Entries provided »
******************************

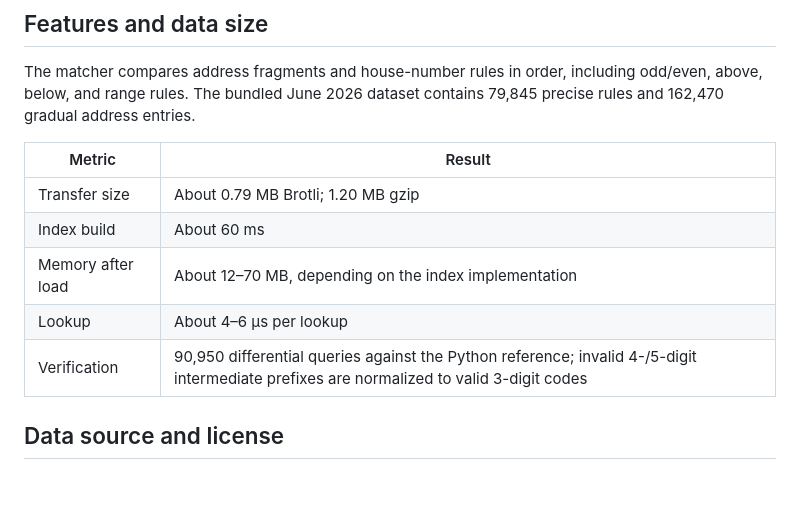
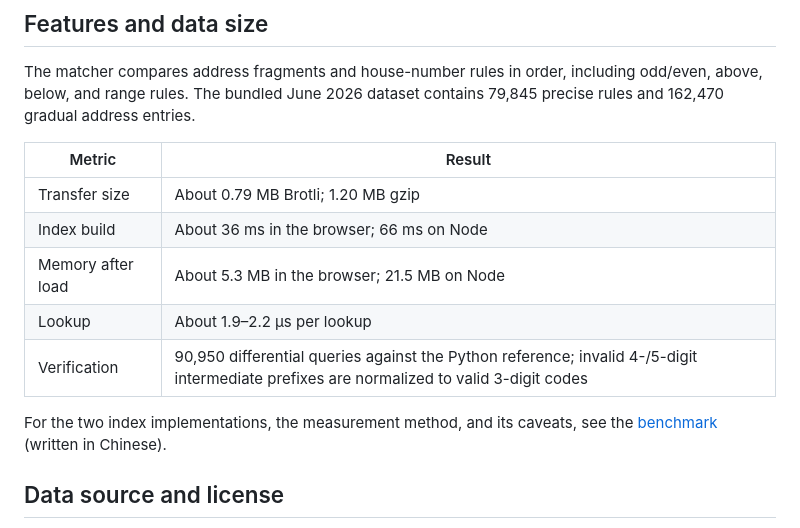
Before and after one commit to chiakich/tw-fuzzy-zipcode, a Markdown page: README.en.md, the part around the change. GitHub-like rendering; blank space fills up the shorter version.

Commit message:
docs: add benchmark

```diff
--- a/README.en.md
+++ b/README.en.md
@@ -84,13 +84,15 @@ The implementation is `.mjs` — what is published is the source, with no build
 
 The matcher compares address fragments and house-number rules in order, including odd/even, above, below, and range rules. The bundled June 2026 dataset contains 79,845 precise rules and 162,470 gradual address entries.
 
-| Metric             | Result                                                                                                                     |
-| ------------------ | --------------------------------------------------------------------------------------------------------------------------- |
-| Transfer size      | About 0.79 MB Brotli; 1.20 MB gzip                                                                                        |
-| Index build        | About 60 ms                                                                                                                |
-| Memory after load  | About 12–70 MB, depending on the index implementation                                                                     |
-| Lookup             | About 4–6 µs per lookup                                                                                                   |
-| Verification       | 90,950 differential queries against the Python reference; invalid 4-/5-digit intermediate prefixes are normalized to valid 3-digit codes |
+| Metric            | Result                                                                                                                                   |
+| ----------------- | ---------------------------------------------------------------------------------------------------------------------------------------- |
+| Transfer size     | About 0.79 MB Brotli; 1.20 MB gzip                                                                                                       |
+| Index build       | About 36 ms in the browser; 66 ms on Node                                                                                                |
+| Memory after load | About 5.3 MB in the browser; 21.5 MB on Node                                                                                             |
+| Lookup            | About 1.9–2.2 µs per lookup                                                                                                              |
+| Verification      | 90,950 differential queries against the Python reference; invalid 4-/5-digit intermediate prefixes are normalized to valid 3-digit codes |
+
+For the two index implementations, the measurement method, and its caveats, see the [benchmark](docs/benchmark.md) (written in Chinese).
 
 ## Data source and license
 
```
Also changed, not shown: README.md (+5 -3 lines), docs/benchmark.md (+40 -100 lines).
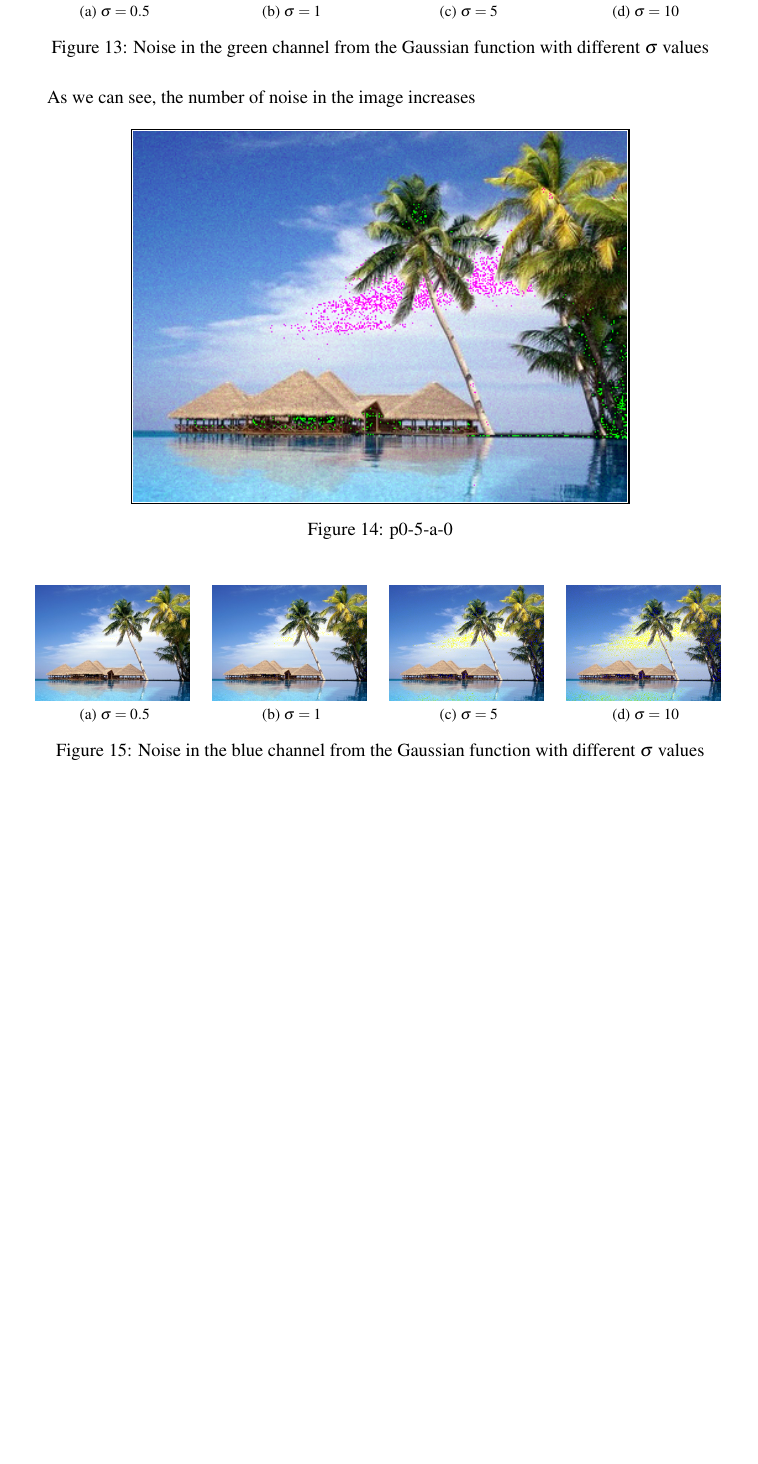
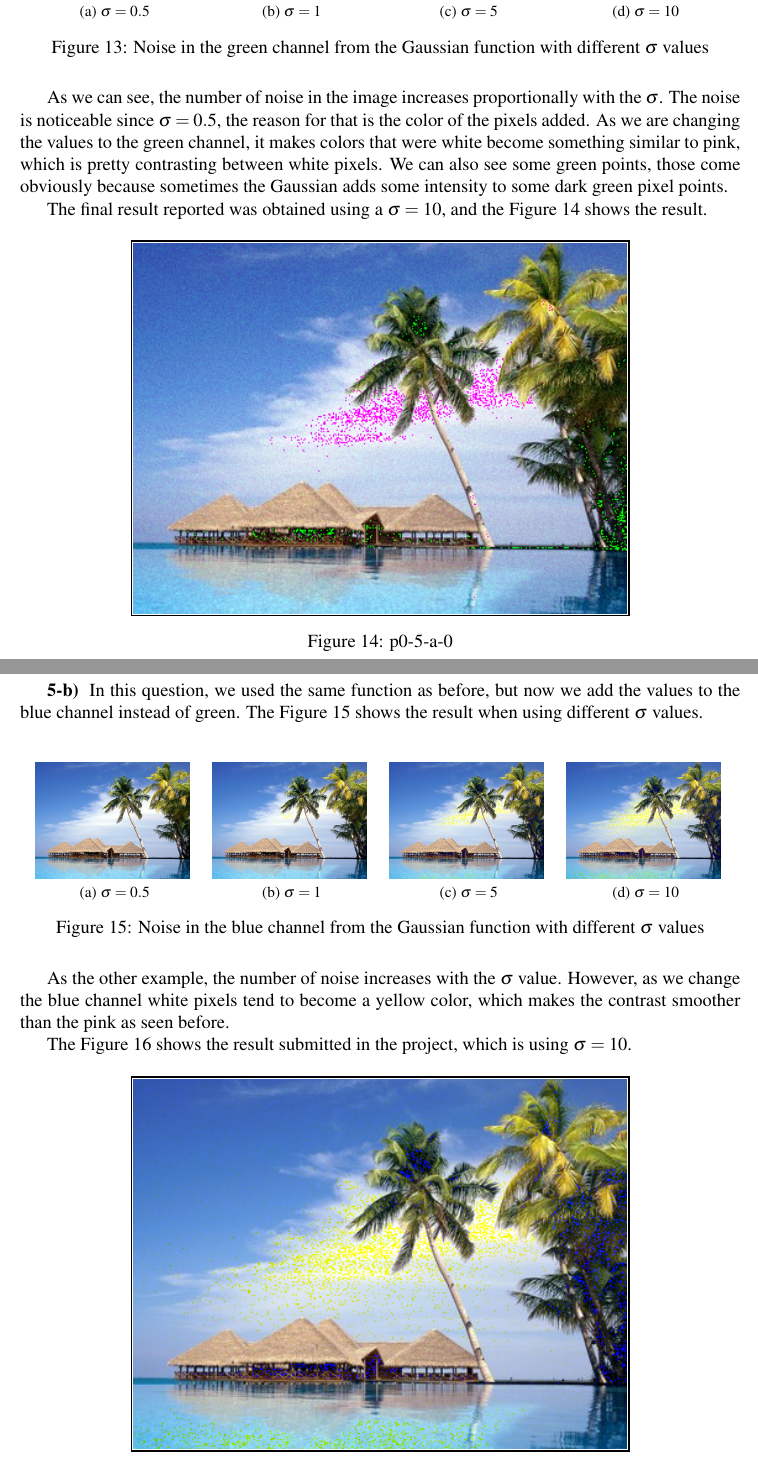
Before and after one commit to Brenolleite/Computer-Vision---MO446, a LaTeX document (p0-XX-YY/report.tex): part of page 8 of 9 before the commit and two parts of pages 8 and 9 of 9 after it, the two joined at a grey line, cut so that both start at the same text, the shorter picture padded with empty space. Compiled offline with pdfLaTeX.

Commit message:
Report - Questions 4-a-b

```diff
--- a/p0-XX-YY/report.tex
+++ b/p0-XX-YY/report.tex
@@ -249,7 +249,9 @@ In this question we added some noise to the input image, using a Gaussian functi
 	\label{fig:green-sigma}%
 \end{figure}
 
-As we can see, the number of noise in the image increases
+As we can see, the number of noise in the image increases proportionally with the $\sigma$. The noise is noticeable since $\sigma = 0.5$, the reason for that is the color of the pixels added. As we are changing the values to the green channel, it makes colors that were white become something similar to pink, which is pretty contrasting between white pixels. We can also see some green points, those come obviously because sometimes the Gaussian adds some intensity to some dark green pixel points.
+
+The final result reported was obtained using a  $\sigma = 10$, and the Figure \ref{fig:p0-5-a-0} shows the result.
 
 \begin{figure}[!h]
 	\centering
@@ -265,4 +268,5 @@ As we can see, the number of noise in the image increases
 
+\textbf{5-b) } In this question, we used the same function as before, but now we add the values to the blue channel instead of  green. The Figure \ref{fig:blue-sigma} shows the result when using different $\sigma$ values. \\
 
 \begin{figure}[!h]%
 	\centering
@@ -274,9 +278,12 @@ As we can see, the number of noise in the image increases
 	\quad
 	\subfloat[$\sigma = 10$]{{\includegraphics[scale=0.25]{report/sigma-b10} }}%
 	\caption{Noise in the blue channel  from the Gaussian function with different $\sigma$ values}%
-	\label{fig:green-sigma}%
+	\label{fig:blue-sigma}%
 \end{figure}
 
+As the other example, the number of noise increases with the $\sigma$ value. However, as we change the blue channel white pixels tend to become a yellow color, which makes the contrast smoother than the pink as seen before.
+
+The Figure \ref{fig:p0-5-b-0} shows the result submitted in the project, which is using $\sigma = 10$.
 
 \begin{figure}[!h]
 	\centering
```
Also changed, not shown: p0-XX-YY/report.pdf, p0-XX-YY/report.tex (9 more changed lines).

******************************

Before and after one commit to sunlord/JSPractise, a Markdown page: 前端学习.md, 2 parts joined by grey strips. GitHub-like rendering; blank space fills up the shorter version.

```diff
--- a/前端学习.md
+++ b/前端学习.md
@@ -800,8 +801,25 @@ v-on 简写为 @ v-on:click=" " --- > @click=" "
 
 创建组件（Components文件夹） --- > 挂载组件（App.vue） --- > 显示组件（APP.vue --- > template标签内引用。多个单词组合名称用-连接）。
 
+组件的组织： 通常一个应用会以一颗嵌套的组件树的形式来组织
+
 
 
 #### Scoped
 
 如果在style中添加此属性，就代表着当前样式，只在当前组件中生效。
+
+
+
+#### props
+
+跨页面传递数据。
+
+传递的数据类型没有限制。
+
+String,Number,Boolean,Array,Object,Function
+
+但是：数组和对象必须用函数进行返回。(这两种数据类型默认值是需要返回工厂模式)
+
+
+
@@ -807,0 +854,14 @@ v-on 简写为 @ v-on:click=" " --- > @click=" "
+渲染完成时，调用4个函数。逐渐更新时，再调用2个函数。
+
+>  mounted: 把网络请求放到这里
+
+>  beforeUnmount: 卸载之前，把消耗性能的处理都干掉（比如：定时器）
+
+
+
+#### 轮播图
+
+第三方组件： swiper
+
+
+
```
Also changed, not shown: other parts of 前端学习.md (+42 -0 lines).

******************************

Exercise prompt » Among the lines above, return each one holding the string "shown".

Result for this task »
Also changed, not shown: README.md (+5 -3 lines), docs/benchmark.md (+40 -100 lines).
Also changed, not shown: p0-XX-YY/report.pdf, p0-XX-YY/report.tex (9 more changed lines).
Also changed, not shown: other parts of 前端学习.md (+42 -0 lines).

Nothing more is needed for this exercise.